[Before-and-after change records]
══════════════════════════════
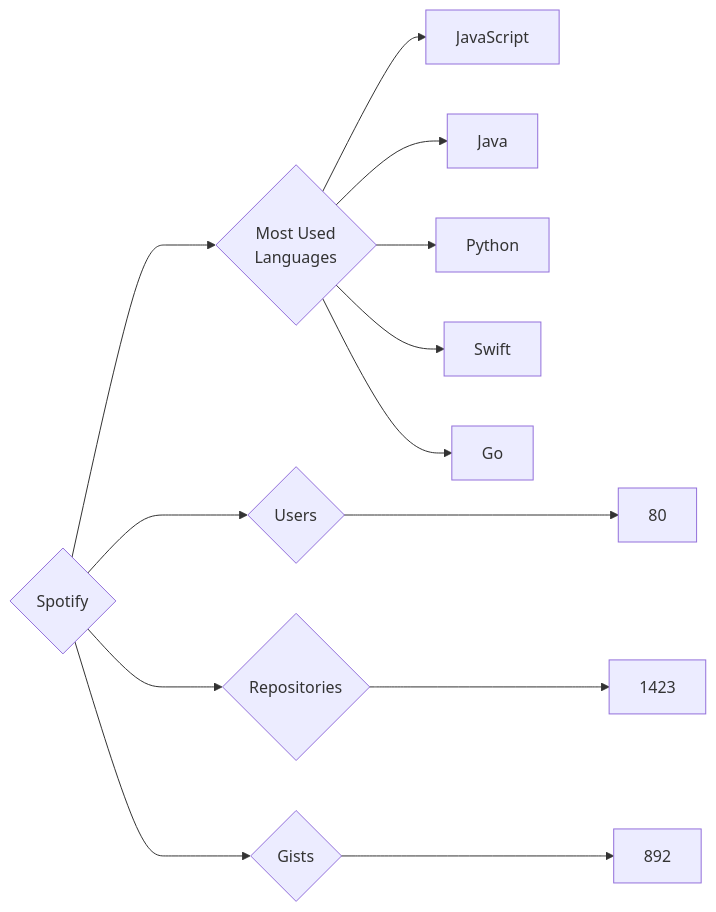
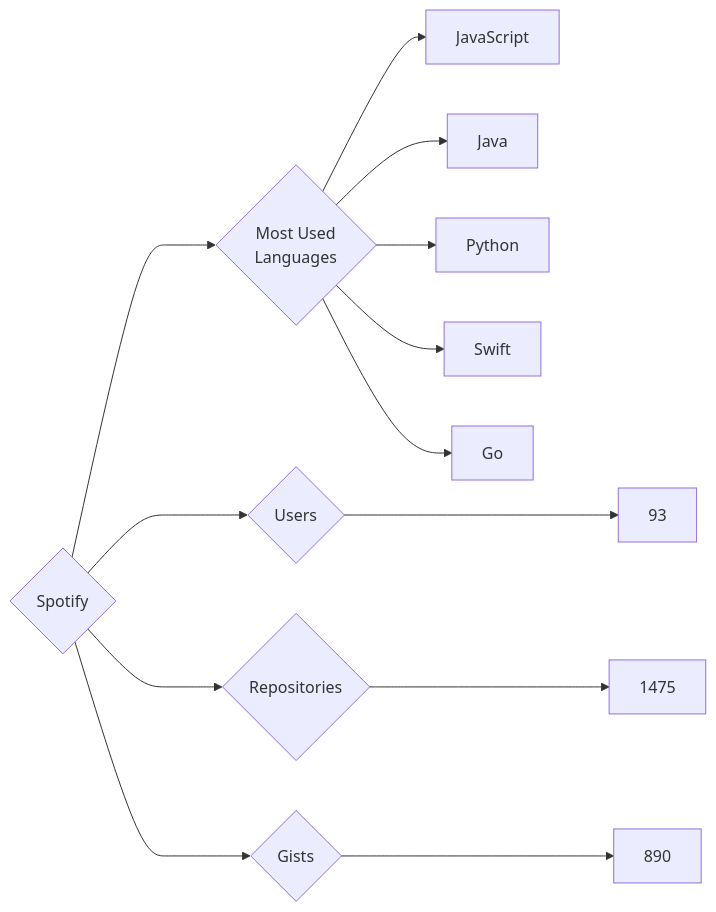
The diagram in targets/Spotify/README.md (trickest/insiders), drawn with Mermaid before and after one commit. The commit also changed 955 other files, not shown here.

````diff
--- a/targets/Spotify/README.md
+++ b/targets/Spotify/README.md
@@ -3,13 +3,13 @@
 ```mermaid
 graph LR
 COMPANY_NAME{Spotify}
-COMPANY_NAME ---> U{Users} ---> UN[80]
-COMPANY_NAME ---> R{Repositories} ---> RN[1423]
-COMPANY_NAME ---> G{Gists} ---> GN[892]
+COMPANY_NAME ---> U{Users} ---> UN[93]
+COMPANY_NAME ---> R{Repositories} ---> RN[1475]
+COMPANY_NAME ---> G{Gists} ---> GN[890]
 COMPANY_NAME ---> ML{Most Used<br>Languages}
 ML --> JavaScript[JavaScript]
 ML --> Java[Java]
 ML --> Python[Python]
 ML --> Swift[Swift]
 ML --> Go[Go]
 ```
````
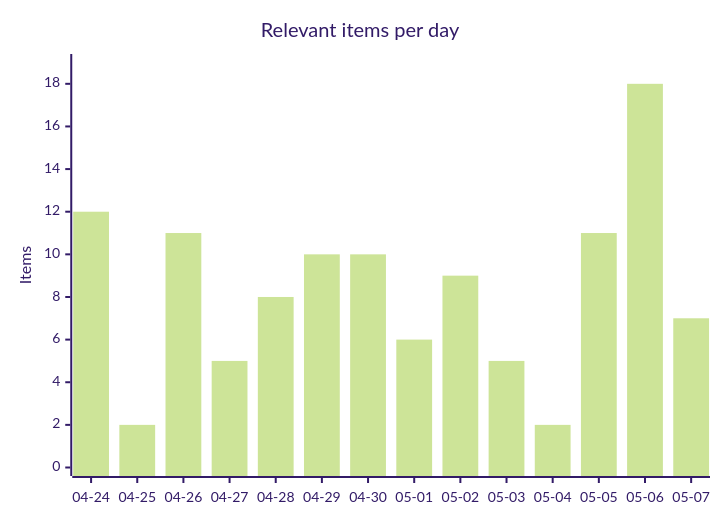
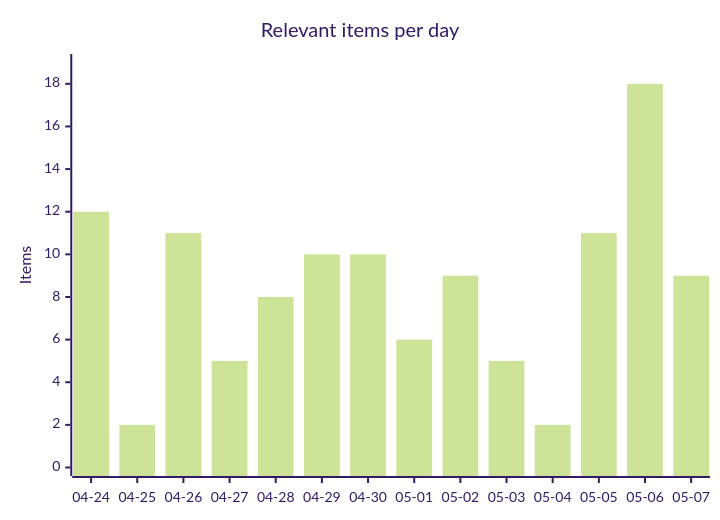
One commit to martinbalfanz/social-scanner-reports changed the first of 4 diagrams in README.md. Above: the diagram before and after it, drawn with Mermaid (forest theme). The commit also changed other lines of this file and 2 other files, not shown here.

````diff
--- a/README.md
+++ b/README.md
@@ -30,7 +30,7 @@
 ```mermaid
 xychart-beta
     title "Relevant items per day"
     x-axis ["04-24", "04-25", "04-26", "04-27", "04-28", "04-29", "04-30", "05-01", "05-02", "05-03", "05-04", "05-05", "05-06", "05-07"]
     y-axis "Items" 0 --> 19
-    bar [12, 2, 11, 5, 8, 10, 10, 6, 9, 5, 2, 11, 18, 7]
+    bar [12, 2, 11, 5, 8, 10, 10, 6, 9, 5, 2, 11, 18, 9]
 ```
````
══════════════════════════════
> [What is being asked]: Return the full set of lines above word for word and with no pictures.

> [Response area]:
The diagram in targets/Spotify/README.md (trickest/insiders), drawn with Mermaid before and after one commit. The commit also changed 955 other files, not shown here.

````diff
--- a/targets/Spotify/README.md
+++ b/targets/Spotify/README.md
@@ -3,13 +3,13 @@
 ```mermaid
 graph LR
 COMPANY_NAME{Spotify}
-COMPANY_NAME ---> U{Users} ---> UN[80]
-COMPANY_NAME ---> R{Repositories} ---> RN[1423]
-COMPANY_NAME ---> G{Gists} ---> GN[892]
+COMPANY_NAME ---> U{Users} ---> UN[93]
+COMPANY_NAME ---> R{Repositories} ---> RN[1475]
+COMPANY_NAME ---> G{Gists} ---> GN[890]
 COMPANY_NAME ---> ML{Most Used<br>Languages}
 ML --> JavaScript[JavaScript]
 ML --> Java[Java]
 ML --> Python[Python]
 ML --> Swift[Swift]
 ML --> Go[Go]
 ```
````
One commit to martinbalfanz/social-scanner-reports changed the first of 4 diagrams in README.md. Above: the diagram before and after it, drawn with Mermaid (forest theme). The commit also changed other lines of this file and 2 other files, not shown here.

````diff
--- a/README.md
+++ b/README.md
@@ -30,7 +30,7 @@
 ```mermaid
 xychart-beta
     title "Relevant items per day"
     x-axis ["04-24", "04-25", "04-26", "04-27", "04-28", "04-29", "04-30", "05-01", "05-02", "05-03", "05-04", "05-05", "05-06", "05-07"]
     y-axis "Items" 0 --> 19
-    bar [12, 2, 11, 5, 8, 10, 10, 6, 9, 5, 2, 11, 18, 7]
+    bar [12, 2, 11, 5, 8, 10, 10, 6, 9, 5, 2, 11, 18, 9]
 ```
````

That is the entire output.